■ ENTRIES PROVIDED:
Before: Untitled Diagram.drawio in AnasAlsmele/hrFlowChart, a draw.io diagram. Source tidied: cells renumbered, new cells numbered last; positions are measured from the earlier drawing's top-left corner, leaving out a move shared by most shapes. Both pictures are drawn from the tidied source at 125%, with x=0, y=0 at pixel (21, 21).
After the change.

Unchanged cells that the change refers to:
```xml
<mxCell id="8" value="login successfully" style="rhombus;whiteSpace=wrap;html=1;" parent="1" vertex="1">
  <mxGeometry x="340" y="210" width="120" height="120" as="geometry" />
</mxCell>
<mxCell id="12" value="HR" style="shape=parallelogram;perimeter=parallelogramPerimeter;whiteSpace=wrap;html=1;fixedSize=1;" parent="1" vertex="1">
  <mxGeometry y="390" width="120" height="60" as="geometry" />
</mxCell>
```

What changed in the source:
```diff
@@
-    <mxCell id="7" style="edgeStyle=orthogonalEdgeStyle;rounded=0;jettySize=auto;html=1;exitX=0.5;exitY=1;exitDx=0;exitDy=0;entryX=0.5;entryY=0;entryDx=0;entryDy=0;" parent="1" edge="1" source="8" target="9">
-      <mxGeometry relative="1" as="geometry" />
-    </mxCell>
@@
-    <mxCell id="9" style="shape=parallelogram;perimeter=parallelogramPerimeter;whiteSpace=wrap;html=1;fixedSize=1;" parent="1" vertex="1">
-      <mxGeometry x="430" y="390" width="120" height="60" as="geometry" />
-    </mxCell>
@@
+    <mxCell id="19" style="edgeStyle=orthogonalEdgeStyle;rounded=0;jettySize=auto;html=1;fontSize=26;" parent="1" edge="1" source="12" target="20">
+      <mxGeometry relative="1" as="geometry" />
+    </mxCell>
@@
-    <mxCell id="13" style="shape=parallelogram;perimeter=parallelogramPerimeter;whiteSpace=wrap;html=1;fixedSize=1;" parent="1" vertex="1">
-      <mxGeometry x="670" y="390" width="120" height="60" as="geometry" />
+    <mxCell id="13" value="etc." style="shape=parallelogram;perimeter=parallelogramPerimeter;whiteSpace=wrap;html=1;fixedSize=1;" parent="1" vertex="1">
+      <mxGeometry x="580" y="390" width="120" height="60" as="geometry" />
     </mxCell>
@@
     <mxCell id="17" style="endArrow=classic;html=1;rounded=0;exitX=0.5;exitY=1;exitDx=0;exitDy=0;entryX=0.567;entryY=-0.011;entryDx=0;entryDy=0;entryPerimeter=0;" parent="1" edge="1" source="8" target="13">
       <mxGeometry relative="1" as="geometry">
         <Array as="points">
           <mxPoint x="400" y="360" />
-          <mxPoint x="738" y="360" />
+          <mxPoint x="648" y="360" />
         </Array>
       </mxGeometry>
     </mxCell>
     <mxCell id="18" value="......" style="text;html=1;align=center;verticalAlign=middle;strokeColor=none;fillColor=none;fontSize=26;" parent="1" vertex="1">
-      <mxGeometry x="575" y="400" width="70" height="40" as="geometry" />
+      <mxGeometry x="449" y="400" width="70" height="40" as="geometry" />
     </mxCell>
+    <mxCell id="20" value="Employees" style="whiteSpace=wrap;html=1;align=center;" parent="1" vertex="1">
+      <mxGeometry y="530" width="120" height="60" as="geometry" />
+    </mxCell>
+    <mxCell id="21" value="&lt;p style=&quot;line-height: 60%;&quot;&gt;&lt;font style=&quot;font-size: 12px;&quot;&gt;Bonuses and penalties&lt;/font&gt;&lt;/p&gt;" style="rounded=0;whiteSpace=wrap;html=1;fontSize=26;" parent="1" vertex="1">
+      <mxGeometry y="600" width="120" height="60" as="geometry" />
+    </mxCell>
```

■ WHAT NEEDS TO BE DONE:
Retype every line of the material exactly.

■ EXERCISE SOLUTION:
Before: Untitled Diagram.drawio in AnasAlsmele/hrFlowChart, a draw.io diagram. Source tidied: cells renumbered, new cells numbered last; positions are measured from the earlier drawing's top-left corner, leaving out a move shared by most shapes. Both pictures are drawn from the tidied source at 125%, with x=0, y=0 at pixel (21, 21).
After the change.

Unchanged cells that the change refers to:
```xml
<mxCell id="8" value="login successfully" style="rhombus;whiteSpace=wrap;html=1;" parent="1" vertex="1">
  <mxGeometry x="340" y="210" width="120" height="120" as="geometry" />
</mxCell>
<mxCell id="12" value="HR" style="shape=parallelogram;perimeter=parallelogramPerimeter;whiteSpace=wrap;html=1;fixedSize=1;" parent="1" vertex="1">
  <mxGeometry y="390" width="120" height="60" as="geometry" />
</mxCell>
```

What changed in the source:
```diff
@@
-    <mxCell id="7" style="edgeStyle=orthogonalEdgeStyle;rounded=0;jettySize=auto;html=1;exitX=0.5;exitY=1;exitDx=0;exitDy=0;entryX=0.5;entryY=0;entryDx=0;entryDy=0;" parent="1" edge="1" source="8" target="9">
-      <mxGeometry relative="1" as="geometry" />
-    </mxCell>
@@
-    <mxCell id="9" style="shape=parallelogram;perimeter=parallelogramPerimeter;whiteSpace=wrap;html=1;fixedSize=1;" parent="1" vertex="1">
-      <mxGeometry x="430" y="390" width="120" height="60" as="geometry" />
-    </mxCell>
@@
+    <mxCell id="19" style="edgeStyle=orthogonalEdgeStyle;rounded=0;jettySize=auto;html=1;fontSize=26;" parent="1" edge="1" source="12" target="20">
+      <mxGeometry relative="1" as="geometry" />
+    </mxCell>
@@
-    <mxCell id="13" style="shape=parallelogram;perimeter=parallelogramPerimeter;whiteSpace=wrap;html=1;fixedSize=1;" parent="1" vertex="1">
-      <mxGeometry x="670" y="390" width="120" height="60" as="geometry" />
+    <mxCell id="13" value="etc." style="shape=parallelogram;perimeter=parallelogramPerimeter;whiteSpace=wrap;html=1;fixedSize=1;" parent="1" vertex="1">
+      <mxGeometry x="580" y="390" width="120" height="60" as="geometry" />
     </mxCell>
@@
     <mxCell id="17" style="endArrow=classic;html=1;rounded=0;exitX=0.5;exitY=1;exitDx=0;exitDy=0;entryX=0.567;entryY=-0.011;entryDx=0;entryDy=0;entryPerimeter=0;" parent="1" edge="1" source="8" target="13">
       <mxGeometry relative="1" as="geometry">
         <Array as="points">
           <mxPoint x="400" y="360" />
-          <mxPoint x="738" y="360" />
+          <mxPoint x="648" y="360" />
         </Array>
       </mxGeometry>
     </mxCell>
     <mxCell id="18" value="......" style="text;html=1;align=center;verticalAlign=middle;strokeColor=none;fillColor=none;fontSize=26;" parent="1" vertex="1">
-      <mxGeometry x="575" y="400" width="70" height="40" as="geometry" />
+      <mxGeometry x="449" y="400" width="70" height="40" as="geometry" />
     </mxCell>
+    <mxCell id="20" value="Employees" style="whiteSpace=wrap;html=1;align=center;" parent="1" vertex="1">
+      <mxGeometry y="530" width="120" height="60" as="geometry" />
+    </mxCell>
+    <mxCell id="21" value="&lt;p style=&quot;line-height: 60%;&quot;&gt;&lt;font style=&quot;font-size: 12px;&quot;&gt;Bonuses and penalties&lt;/font&gt;&lt;/p&gt;" style="rounded=0;whiteSpace=wrap;html=1;fontSize=26;" parent="1" vertex="1">
+      <mxGeometry y="600" width="120" height="60" as="geometry" />
+    </mxCell>
```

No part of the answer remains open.